Trigger points can be many things depending on the context in which this term is used.  In general, a trigger point is a situation or area that causes something or some event to occur.  Something can trigger another thing or cause an event such as pain to begin. Sometimes, the pain occurs at a place that is different from where the trigger point is.  This is exactly the case with particular reference to medical situations and the area of physiology.  In these areas, trigger points refer to areas of sensitivity in the body such as tender, knotted and sore muscle areas that could trigger pain when touched, moved or activated in some way.  The trigger points could also act as a stimulant for other events and may be a source of irritation or constant worry when planning to engage in an activity including sporting activities that may unknowingly activate the trigger point.

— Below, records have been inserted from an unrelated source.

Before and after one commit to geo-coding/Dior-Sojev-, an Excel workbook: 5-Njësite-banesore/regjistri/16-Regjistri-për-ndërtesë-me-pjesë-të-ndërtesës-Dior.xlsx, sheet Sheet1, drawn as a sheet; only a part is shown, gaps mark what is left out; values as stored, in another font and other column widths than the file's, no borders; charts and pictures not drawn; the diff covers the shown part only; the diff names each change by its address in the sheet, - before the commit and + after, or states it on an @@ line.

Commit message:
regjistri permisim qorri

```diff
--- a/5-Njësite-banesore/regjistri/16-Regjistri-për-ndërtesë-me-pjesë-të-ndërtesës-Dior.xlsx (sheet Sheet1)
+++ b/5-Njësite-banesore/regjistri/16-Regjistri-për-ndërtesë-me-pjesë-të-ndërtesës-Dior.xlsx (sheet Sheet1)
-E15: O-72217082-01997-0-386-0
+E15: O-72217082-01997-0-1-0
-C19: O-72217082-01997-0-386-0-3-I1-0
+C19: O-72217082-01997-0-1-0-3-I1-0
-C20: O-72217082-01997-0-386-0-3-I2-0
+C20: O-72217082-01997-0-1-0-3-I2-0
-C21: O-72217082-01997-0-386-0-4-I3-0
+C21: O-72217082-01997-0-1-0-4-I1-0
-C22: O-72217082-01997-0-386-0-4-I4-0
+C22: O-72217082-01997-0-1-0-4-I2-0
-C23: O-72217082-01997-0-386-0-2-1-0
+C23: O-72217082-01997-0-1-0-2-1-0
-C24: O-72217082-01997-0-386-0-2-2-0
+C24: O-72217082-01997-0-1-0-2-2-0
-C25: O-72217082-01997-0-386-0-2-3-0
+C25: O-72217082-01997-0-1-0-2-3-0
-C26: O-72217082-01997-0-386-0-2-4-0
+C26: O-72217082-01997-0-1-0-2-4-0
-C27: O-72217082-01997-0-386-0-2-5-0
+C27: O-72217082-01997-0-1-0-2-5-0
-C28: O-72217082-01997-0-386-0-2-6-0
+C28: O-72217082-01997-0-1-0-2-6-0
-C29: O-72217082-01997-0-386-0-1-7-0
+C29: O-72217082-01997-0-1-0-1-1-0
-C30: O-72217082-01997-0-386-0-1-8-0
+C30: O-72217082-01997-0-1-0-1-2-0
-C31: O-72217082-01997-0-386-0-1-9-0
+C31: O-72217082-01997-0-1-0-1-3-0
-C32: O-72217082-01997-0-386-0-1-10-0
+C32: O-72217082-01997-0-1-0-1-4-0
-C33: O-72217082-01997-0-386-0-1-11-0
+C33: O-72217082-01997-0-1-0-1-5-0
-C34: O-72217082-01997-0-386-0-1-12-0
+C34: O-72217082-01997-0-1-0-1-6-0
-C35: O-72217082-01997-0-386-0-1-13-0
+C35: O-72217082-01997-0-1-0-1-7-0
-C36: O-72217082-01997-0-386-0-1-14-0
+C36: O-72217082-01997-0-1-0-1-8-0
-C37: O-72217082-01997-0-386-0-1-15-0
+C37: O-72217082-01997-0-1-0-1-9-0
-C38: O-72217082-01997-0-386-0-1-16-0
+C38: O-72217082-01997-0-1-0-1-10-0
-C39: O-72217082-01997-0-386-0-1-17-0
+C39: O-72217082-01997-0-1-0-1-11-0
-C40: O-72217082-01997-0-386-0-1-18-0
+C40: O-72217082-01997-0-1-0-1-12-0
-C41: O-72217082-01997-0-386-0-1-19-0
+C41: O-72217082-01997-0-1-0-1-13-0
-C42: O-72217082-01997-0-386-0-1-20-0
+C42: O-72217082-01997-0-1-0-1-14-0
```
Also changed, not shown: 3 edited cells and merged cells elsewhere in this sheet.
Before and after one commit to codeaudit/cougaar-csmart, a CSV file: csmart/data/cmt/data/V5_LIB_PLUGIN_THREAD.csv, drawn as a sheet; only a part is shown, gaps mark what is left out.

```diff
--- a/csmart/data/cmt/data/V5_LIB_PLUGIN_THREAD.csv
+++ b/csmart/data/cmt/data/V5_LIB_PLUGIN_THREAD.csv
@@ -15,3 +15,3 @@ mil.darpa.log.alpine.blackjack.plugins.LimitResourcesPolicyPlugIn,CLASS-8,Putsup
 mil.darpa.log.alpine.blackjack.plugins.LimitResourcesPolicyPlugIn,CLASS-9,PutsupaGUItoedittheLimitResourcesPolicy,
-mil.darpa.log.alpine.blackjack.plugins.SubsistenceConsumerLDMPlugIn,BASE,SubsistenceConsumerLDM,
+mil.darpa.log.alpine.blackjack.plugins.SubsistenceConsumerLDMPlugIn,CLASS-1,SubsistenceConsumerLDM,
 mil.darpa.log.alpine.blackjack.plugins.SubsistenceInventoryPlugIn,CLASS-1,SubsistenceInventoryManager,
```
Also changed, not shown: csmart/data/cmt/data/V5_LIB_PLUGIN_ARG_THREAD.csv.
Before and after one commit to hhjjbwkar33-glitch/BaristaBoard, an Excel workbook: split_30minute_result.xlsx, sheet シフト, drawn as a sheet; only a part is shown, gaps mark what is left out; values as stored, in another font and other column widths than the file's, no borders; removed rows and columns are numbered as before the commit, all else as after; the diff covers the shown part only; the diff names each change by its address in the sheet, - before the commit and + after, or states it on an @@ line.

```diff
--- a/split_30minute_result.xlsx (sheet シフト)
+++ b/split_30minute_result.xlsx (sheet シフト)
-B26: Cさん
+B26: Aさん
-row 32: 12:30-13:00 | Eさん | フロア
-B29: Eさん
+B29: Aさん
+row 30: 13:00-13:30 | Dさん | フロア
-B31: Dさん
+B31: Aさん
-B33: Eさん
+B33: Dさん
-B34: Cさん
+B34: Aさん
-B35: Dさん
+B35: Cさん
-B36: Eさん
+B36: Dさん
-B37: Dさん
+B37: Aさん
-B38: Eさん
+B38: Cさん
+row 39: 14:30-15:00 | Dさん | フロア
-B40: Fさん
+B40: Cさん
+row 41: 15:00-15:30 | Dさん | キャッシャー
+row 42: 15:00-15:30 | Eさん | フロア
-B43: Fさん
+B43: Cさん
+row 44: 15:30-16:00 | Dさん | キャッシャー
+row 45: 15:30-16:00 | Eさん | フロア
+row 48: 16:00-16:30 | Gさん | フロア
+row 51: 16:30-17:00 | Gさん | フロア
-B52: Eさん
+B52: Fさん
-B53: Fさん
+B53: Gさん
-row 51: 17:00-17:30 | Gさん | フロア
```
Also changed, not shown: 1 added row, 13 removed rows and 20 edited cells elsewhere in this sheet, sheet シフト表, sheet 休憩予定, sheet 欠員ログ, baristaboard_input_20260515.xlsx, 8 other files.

There are common pains that are caused by trigger points and these types of pains can be everyday muscle pains which people commonly have but do not know that such pains are associated with specific triggers.  There are links between the muscles and the number of human pain complaints that occur with about 85 percent of human complaints being attributed to the skeletal muscles [1].  There can also be major trigger point areas which frequently become compromised and trigger pain.  These areas include the soleus which originates from the knee towards the posterior surface of the tibia and posterior fibula, the illitibial or IT band which is a tendon that can be found along the side of the leg, the quadriceps or more specifically one of the quadriceps which is known as the vastus lateralis muscle, the psoas or the illopsoas, the pectorals and the piriformis [2].  The following are 6 common pains that are caused by trigger points.


#1 – Pain involving the head and upper body. 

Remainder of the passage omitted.